- Anomaly detection
- Misuse detection
- Protocol analysis
An IPS, contrary to IDS not only can detect attacks, but it can also take pro-active measures against those attacks. For the rest of this tutorial, we will use the term IPS and IDS inter-changeably.
Types of IPS/IDS
To generate alarms an IPS must be installed somewhere in a network to watch over the network. There are two (basic) locations where IPS/IDS can be installed:
- Host-based IPS (HIPS)

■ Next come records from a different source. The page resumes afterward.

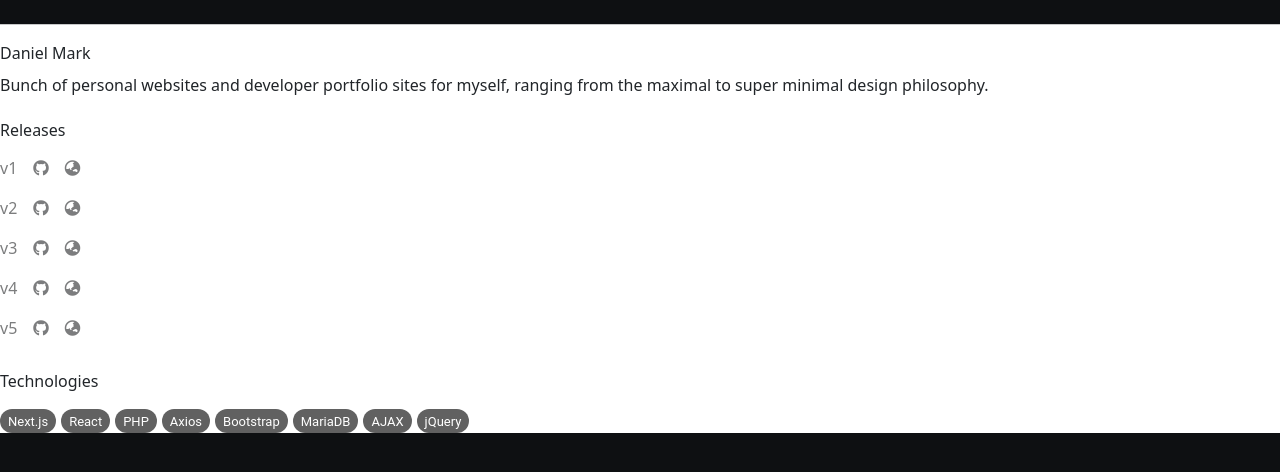
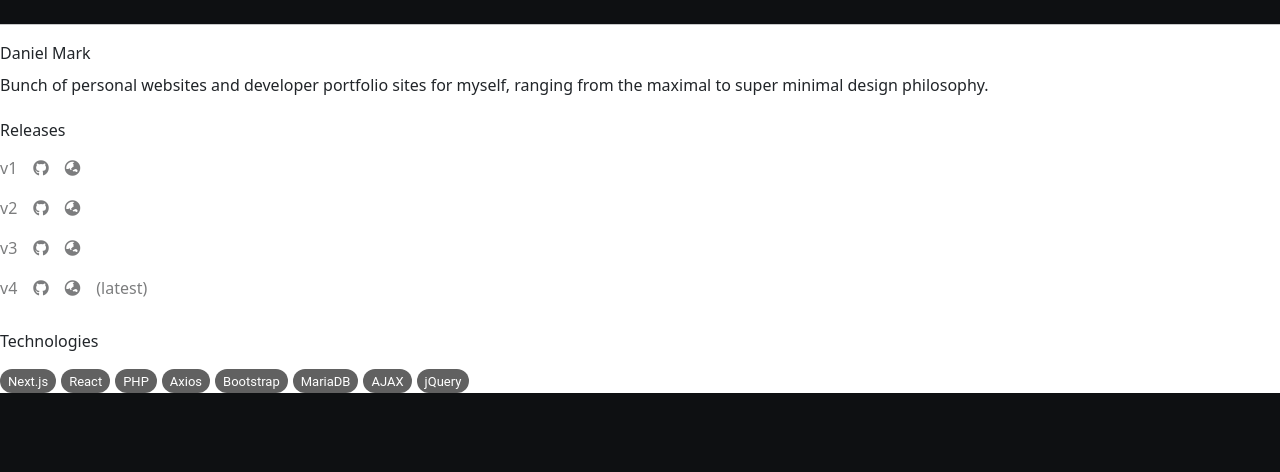
Before and after one commit to thedanielmark/danielmark-v4, a Next.js app: page /components/Projects/DM in a window 1280 px wide. Shown: the top 472 px of the page. Built offline with nearby package versions, Linux system fonts and the light colour scheme.

Commit message:
Moved firebase

```diff
--- a/pages/components/Contact/MainContent.jsx
+++ b/pages/components/Contact/MainContent.jsx
@@ -5,7 +5,7 @@
 import Snackbar from "@material-ui/core/Snackbar";
 import MuiAlert from "@material-ui/lab/Alert";
 import firebase from "firebase/app";
-import "../firebase";
+import "./firebase";
 
 export default function App() {
   function Alert(props) {
--- a/pages/components/Projects/DM.js
+++ b/pages/components/Projects/DM.js
@@ -78,7 +78,7 @@
               <li className="nav-item">
                 <Link
                   passHref
-                  href={"https://github.com/thedanielmark/calculator"}
+                  href={"https://github.com/thedanielmark/danielmark-grey"}
                 >
                   <a
                     className="nav-link grey-to-white"
@@ -111,7 +111,7 @@
               <li className="nav-item">
                 <Link
                   passHref
-                  href={"https://github.com/thedanielmark/calculator"}
+                  href={"https://github.com/thedanielmark/daniel-mark-dark"}
                 >
                   <a
                     className="nav-link grey-to-white"
@@ -144,7 +144,7 @@
               <li className="nav-item">
                 <Link
                   passHref
-                  href={"https://github.com/thedanielmark/calculator"}
+                  href={"https://github.com/thedanielmark/danielmark-v4"}
                 >
                   <a
                     className="nav-link grey-to-white"
@@ -155,7 +155,7 @@
                 </Link>
               </li>
               <li className="nav-item">
-                <Link passHref href={"https://v4.thedanielmark.com"}>
+                <Link passHref href={"https://thedanielmark.com"}>
                   <a
                     className="nav-link grey-to-white"
                     style={{ paddingLeft: "0px" }}
@@ -164,8 +164,16 @@
                   </a>
                 </Link>
               </li>
+              <li className="nav-item">
+                <a
+                  className="nav-link grey-to-white"
+                  style={{ paddingLeft: "0px" }}
+                >
+                  (latest)
+                </a>
+              </li>
             </ul>
-            <ul className="nav">
+            {/* <ul className="nav">
               <li className="nav-item">
                 <a
                   className="nav-link grey-to-white"
@@ -197,7 +205,7 @@
                   </a>
                 </Link>
               </li>
-            </ul>
+            </ul> */}
           </div>
           <h6 className="mt-4">Technologies</h6>
           <div class="tech-badges">
```
Also changed, not shown: pages/components/Contact/firebase.js (renamed from pages/components/firebase.js).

HIPS are installed on the host itself. They check for malicious activity at the operating system level. HIPS examine a number of parameter of the host including system calls, audit logs, error messages, and so forth. HIPS has first-hand information on the success of an attack since traffic is examined after it reaches the target of attack.
- Network-based IPS (NIPS)
NIPS examine packets as they traverse through the network to locate attack against the network. They can be installed in active or passive mode. In passive mode, IPS/IDS sniff the traffic as it passes through the network against known signatures. IPS can act as a layer-2 device forwarding the traffic. In active mode, an IPS is installed as layer-3 device and actively looks for known and unknown attacks. In case of an anomaly, all intrusive traffic is dropped before it could reach the target system.
NIPS have the following advantages compared to HIPS:
- Overall network perspective
- Does not run on every operating system in the network – reduces administration overhead
Now that we have a basic understanding of IPS and IDS, let us look what WIPS is? A WIPS actively monitors the radio spectrum of the presence of unauthorized access points (detection) and take countermeasures automatically (prevention).
WIPS monitors and prevents unauthorized access to resources through a wireless network. WIPS is implemented as an overlay to an existing WLAN infrastructure.
Rouge devices can spoof MAC address of an authorized network device. WIPS uses a finger-printing approach to pick out devices with spoofed MAC addresses. This is done by comparing the signals emitted by each wireless device against the authorized wireless device. WIPS can more or less prevent the following threats:
- Rogue AP
- MAC spoofing
- DoS attacks
- Man-in-the-Middle attacks
- Ad-hoc networks.
- Un-authorized associations
- Mis-configured clients
- Mis-configured AP
Components of WIPS
WIPS can consist of three basic components:
- Sensors: devices that scan the wireless spectrum
- Server: to analyze packets captured by the sensors
- Console: user interface for system administration and reporting
Examples of WIPS
- Cisco Adaptive Wireless IPS software (NIPS only)
- AirMagnet Enterprise Wireless Security (NIPS only)
- AirTight (HIPS and NIPS)
- AirDefence from Motorola (NIPS only)
This brings us to the end of a brief overview of Wireless Intrusion Prevention System.